(Itemized modification records)
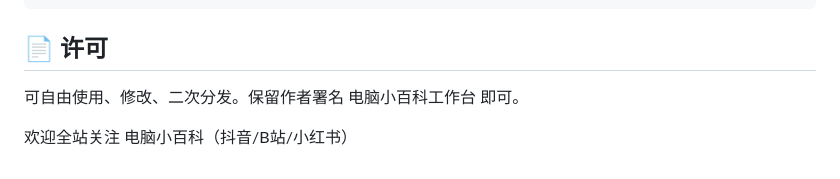
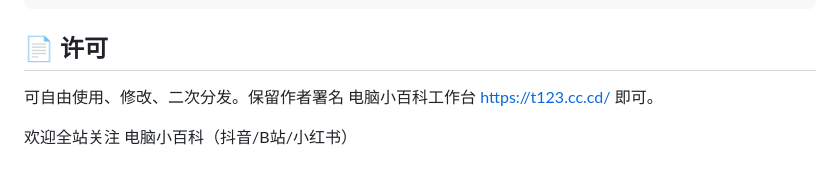
Before and after one commit to diy2026/T123, a Markdown page: README.md, the part around one of its changes. GitHub-like rendering.

```diff
--- a/README.md
+++ b/README.md
@@ -64,6 +67,6 @@ index .html   唯一文件，包含全部样式、结构与逻辑（约 200KB）
 
 ## 📄 许可
 
-可自由使用、修改、二次分发。保留作者署名 电脑小百科工作台 即可。
+可自由使用、修改、二次分发。保留作者署名 电脑小百科工作台 https://t123.cc.cd/ 即可。
 
 欢迎全站关注 电脑小百科（抖音/B站/小红书）
```
Also changed, not shown: other parts of README.md (+5 -2 lines).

- _Activity_: Pictures stay out; the data above is to be returned exactly.

- _Exercise solution_:
Before and after one commit to diy2026/T123, a Markdown page: README.md, the part around one of its changes. GitHub-like rendering.

```diff
--- a/README.md
+++ b/README.md
@@ -64,6 +67,6 @@ index .html   唯一文件，包含全部样式、结构与逻辑（约 200KB）
 
 ## 📄 许可
 
-可自由使用、修改、二次分发。保留作者署名 电脑小百科工作台 即可。
+可自由使用、修改、二次分发。保留作者署名 电脑小百科工作台 https://t123.cc.cd/ 即可。
 
 欢迎全站关注 电脑小百科（抖音/B站/小红书）
```
Also changed, not shown: other parts of README.md (+5 -2 lines).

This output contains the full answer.